Go line by line through the data and copy those with the word "Hello".

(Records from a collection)
——
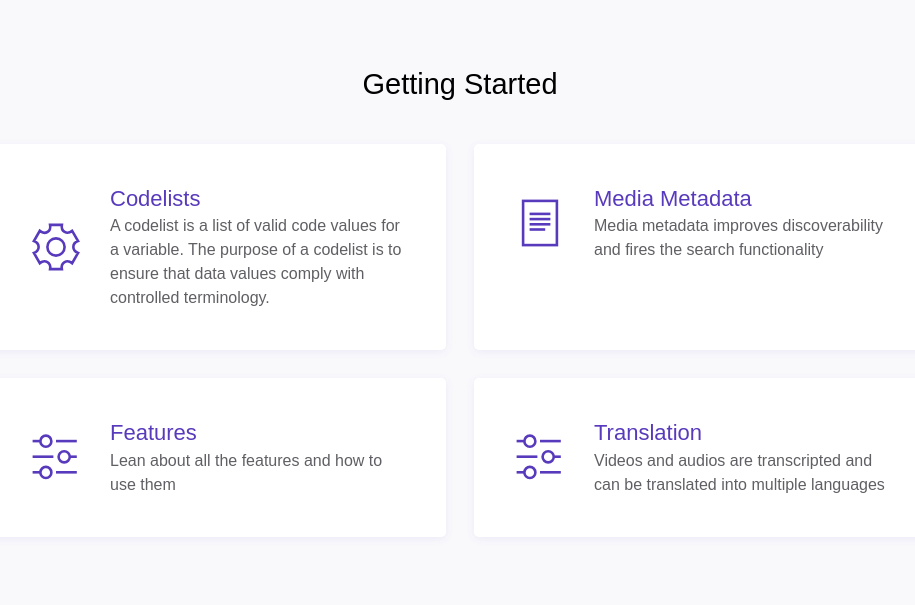
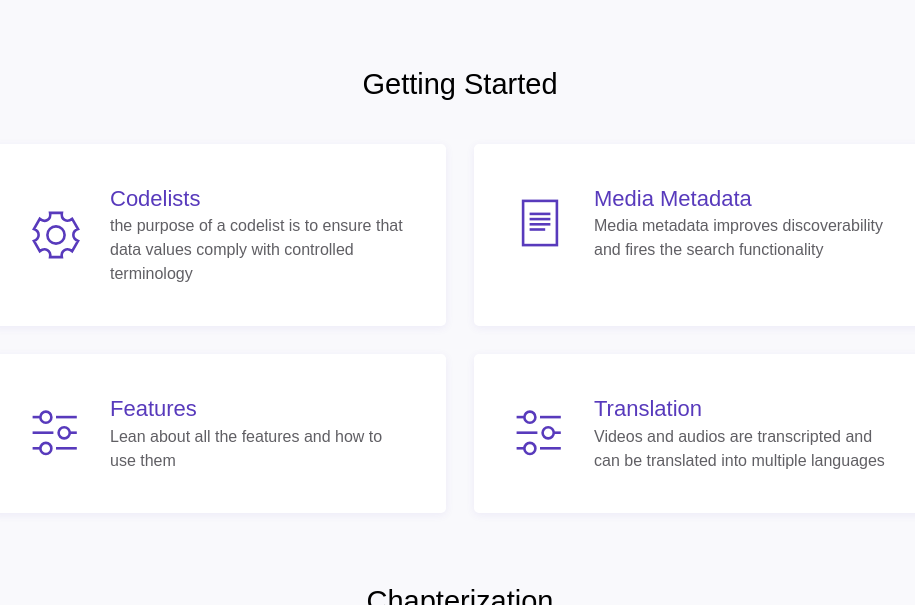
Before and after one commit to hellaz/jekyll-theme-guia, a Jekyll site: the page built from index.md, in a window 1280 px wide and 900 px high, cut to the strip 295-900 px from the top of the window. Shown: the whole strip, without its empty margins (180-1095 px from the left). Built offline with Jekyll 4.4.1, drawn with Linux system fonts in a browser that asks for light colours; some web fonts are replaced.

Commit message:
Update home_categories.yml

```diff
--- a/_data/home_categories.yml
+++ b/_data/home_categories.yml
@@ -6,7 +6,7 @@
 
     - permalink: /mediacms/codelists/
       title: Codelists
-      desc: A codelist is a list of valid code values for a variable. The purpose of a codelist is to ensure that data values comply with controlled terminology.
+      desc: the purpose of a codelist is to ensure that data values comply with controlled terminology
       icon: cog
 
     - permalink: /mediacms/metadata/
```
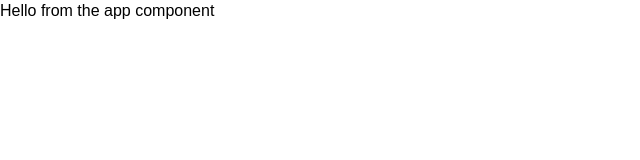
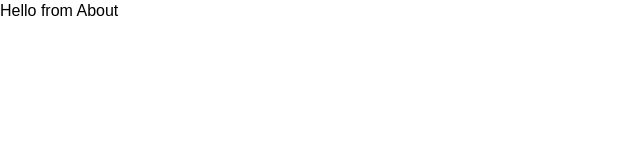
Before and after one commit to marstc1/react-cookbook, a React (Create React App) app: page /about in a window 1280 px wide. Shown: the top 160 px of the page, without its empty margins (0-640 px from the left). Built offline with nearby package versions, Linux system fonts and the light colour scheme.

Commit message:
Added router recipe

```diff
--- a/package.json
+++ b/package.json
@@ -8,6 +8,7 @@
     "@testing-library/user-event": "^8.1.0",
     "react": "^16.12.0",
     "react-dom": "^16.12.0",
+    "react-router-dom": "^5.1.2",
     "react-scripts": "3.3.1"
   },
   "scripts": {
--- a/src/App.js
+++ b/src/App.js
@@ -1,8 +1,16 @@
 import React from "react";
 import "./App.css";
+import { Switch, Route } from "react-router-dom";
+import { Home } from "./pages/Home";
+import { About } from "./pages/About";
 
 function App() {
-  return <div className='App'>Hello from the app component</div>;
+  return (
+    <Switch>
+      <Route exact path='/' component={Home} />
+      <Route exact path='/about' component={About} />
+    </Switch>
+  );
 }
 
 export default App;
--- a/src/index.js
+++ b/src/index.js
@@ -1,5 +1,11 @@
 import React from "react";
 import ReactDOM from "react-dom";
 import App from "./App";
+import { BrowserRouter as Router } from "react-router-dom";
 
-ReactDOM.render(<App />, document.getElementById("root"));
+ReactDOM.render(
+  <Router>
+    <App />
+  </Router>,
+  document.getElementById("root")
+);
--- /dev/null
+++ b/src/pages/About.js
@@ -0,0 +1,7 @@
+import React from "react";
+
+const About = () => {
+  return <div>Hello from About</div>;
+};
+
+export { About };
--- /dev/null
+++ b/src/pages/Home.js
@@ -0,0 +1,7 @@
+import React from "react";
+
+const Home = () => {
+  return <div>Hello from Home</div>;
+};
+
+export { Home };
```
Also changed, not shown: 1 other file (tests, documents, lock files or other folders).
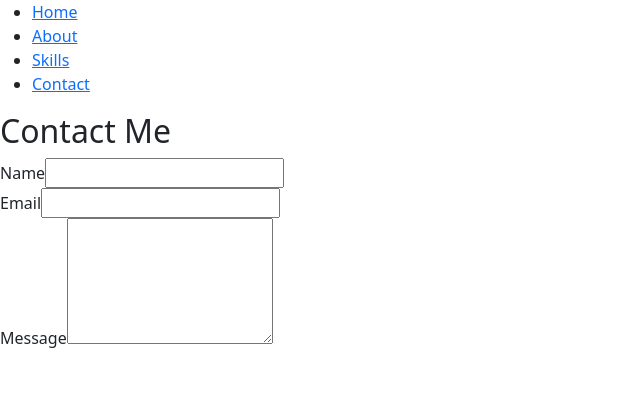
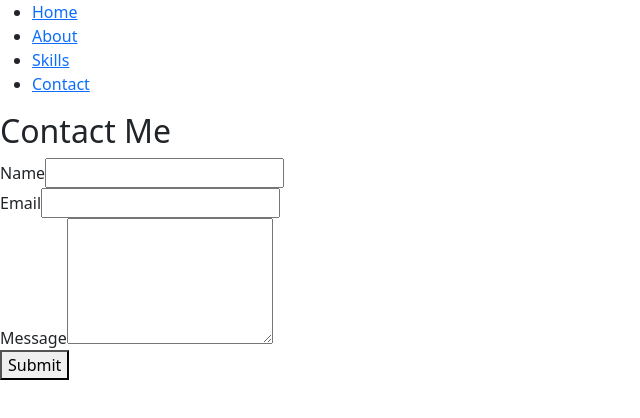
Before and after one commit to tortangChris/my-profile-web, a React (Create React App) app: page /contact in a window 1280 px wide. Shown: the top 418 px of the page, without its empty margins (0-640 px from the left). Built offline with nearby package versions, Linux system fonts and the light colour scheme; a small style sheet from the web is missing.

Commit message:
Add Submit button

```diff
--- a/src/Contact.js
+++ b/src/Contact.js
@@ -30,6 +30,9 @@ const Contact = () => {
             <label>Message</label>
             <textarea id="massage" rows="5" value={message} onChange={(e) => inputMessage(e.target.value)} required />
         </div>
+        <div>
+            <button type="submit">Submit</button>
+        </div>
       </form>
     </div>
   )
```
——
Result for this exercise:
-  return <div className='App'>Hello from the app component</div>;
+  return <div>Hello from About</div>;
+  return <div>Hello from Home</div>;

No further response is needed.